9. Harvard (4-6-1, 2-5-1): The Crimson looked like they were pretty game for a decent season after opening up with three excellent showings in their first three games, one against Bentley and two against RPI. Other than a 6-3 victory over New Hampshire, it's been nothing but pain since then, including becoming the first casualty of a Dartmouth team that was struggling something fierce on defense. That one win over an improving Wildcat team gives Harvard the edge over Brown, who plays the Crimson on Friday, but it's a razor-thin difference. Senior netminder Raphael Girard has top 10 numbers nationally in GAA and save percentage, but none of that means anything when Harvard's young, talented forwards just aren't putting the puck in the net enough to produce results. The one goal last Saturday against a Dartmouth team that had managed to keep the opposition under five on only three previous occasions (each time giving up three) is hopefully the bottom if you're a Harvard fan.

10. Brown (3-6-1, 1-4-1): There's little denying that the Lorito-Naclerio-Lappin line has been very good for the Bears early on this season. Unfortunately, defense and special teams have not been able to back up that production, and neither has most of the rest of the offense. The Bears have given up at least three goals in every single game they've played this season, and as time goes by, more and more teams seem to be placing their emphasis on stopping that top line of the Bears and forcing the team to diversify their attack, which hasn't really come to fruition yet. Aside from Brown's upset victory over Yale that got their season underway in New Jersey on October 25, their only two victories are against two other Ivy League teams going through some extreme struggles right now, Princeton and Dartmouth.

11. Princeton (3-10-0, 2-6-0): All is not well if you're an Ivy League team and you're the first one in the conference to 10 losses on the year, although Princeton with their January exam schedule forcing games into November can frequently be a solid candidate for such an honor if it is to be had by an Ivy. Nonetheless, the Tigers have been genuinely bad for just about the entire season so far, led by a defense that ranks 55th out of 59 teams in the country, and an offense that ranks 52nd. They're in the bottom half of the country on the power play and penalty killing. Two of their three victories are against Dartmouth, the only team in the league hurting worse right now. Injuries are a big part of the problem, with star player Andrew Calof out until probably just before New Year's, but there's very little going right anywhere for the Tigers right now.

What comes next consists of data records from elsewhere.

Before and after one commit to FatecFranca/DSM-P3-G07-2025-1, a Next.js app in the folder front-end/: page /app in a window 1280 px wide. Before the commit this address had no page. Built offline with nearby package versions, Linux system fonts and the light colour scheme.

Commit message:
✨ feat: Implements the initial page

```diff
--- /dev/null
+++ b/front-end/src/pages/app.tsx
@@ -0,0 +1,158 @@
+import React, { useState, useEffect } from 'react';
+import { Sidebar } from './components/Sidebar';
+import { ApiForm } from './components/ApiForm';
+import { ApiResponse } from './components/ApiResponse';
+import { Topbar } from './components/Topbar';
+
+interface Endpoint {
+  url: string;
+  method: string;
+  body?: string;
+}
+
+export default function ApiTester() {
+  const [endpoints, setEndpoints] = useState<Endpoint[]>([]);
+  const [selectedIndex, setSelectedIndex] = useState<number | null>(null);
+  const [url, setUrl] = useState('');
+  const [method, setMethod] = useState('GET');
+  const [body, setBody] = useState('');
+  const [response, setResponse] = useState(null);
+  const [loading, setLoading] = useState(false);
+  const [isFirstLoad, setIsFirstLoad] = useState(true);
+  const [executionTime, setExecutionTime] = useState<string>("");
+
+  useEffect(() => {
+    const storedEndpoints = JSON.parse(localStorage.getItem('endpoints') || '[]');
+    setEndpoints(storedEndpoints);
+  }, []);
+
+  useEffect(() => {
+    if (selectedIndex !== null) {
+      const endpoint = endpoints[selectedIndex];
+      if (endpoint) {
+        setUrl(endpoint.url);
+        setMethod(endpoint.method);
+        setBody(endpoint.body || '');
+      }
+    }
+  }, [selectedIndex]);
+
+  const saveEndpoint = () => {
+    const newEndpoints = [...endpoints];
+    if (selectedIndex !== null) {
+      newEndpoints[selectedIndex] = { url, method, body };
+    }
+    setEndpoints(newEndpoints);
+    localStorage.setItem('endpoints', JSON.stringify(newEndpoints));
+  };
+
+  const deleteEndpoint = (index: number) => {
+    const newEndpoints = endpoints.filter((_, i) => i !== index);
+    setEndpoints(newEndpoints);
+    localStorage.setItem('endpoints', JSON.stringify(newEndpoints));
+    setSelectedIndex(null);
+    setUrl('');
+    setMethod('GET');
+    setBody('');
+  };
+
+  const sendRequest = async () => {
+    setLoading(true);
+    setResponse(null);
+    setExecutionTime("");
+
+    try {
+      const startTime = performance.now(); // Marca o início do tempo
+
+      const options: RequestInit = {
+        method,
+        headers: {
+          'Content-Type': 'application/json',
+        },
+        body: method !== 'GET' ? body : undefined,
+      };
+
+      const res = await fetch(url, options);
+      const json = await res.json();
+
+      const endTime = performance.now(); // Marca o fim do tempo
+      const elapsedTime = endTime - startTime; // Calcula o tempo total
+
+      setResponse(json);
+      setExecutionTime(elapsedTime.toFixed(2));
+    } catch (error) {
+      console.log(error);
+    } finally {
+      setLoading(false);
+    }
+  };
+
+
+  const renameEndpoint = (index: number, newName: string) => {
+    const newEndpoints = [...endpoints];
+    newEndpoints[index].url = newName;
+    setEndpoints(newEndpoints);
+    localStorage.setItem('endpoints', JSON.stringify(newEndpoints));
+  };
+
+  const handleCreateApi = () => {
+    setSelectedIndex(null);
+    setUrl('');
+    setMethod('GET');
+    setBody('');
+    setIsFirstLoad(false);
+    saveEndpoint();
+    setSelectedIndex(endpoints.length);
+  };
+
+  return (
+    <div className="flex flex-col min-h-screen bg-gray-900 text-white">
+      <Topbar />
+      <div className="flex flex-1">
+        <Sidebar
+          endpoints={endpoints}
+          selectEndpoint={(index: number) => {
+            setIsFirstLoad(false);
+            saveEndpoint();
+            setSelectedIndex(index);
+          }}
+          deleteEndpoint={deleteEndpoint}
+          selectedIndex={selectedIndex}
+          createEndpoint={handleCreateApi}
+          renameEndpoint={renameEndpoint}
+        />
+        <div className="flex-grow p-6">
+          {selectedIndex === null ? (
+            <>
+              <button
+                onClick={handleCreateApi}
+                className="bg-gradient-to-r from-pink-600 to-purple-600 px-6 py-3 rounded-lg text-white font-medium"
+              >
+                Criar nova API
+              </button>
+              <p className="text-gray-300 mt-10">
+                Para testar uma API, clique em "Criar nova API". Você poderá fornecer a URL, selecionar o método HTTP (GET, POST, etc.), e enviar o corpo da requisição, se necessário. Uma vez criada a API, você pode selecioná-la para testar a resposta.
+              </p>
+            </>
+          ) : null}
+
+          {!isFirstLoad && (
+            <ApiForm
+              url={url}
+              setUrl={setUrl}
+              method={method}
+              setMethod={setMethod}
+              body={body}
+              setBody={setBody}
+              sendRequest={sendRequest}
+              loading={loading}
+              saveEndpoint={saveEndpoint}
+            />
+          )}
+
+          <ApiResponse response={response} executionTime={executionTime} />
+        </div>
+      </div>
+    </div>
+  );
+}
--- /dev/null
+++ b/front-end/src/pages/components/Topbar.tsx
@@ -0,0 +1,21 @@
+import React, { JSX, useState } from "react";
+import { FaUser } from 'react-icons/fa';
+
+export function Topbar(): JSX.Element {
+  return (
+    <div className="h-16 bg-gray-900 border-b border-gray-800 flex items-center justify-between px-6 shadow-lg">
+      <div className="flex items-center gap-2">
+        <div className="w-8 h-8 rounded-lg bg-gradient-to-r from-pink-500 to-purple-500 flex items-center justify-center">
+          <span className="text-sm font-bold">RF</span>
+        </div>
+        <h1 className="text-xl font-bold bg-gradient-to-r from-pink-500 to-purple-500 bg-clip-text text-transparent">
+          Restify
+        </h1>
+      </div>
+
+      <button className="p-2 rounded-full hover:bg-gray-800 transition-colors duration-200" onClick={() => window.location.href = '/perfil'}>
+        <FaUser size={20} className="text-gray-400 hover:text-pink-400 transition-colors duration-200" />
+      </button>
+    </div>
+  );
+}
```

12. Dartmouth (1-8-0, 1-6-0): Ick. We might have crowed about having predicted Quinnipiac's strong play and Greg Carey's beastly numbers, but we may have screwed up royally with Dartmouth. After nine games, the Big Green have just 22 goals, just 7 more than RPI's Ryan Haggerty has alone. 47th nationally in offense and just two from the bottom in defense, neither side of the puck is functioning right now. That makes it all the more maddening that the Big Green somehow boasts the 2nd best power play in the entire country and has just one win in 9 games to show for it. Pretty much all facets Dartmouth's game have, in the past, shown themselves to be better than they've been so far, but other than on the man advantage (which accounts for 10 of those 22 goals), it's been an awful lot of heartache so far in Hanover.

No comments:

Post a Comment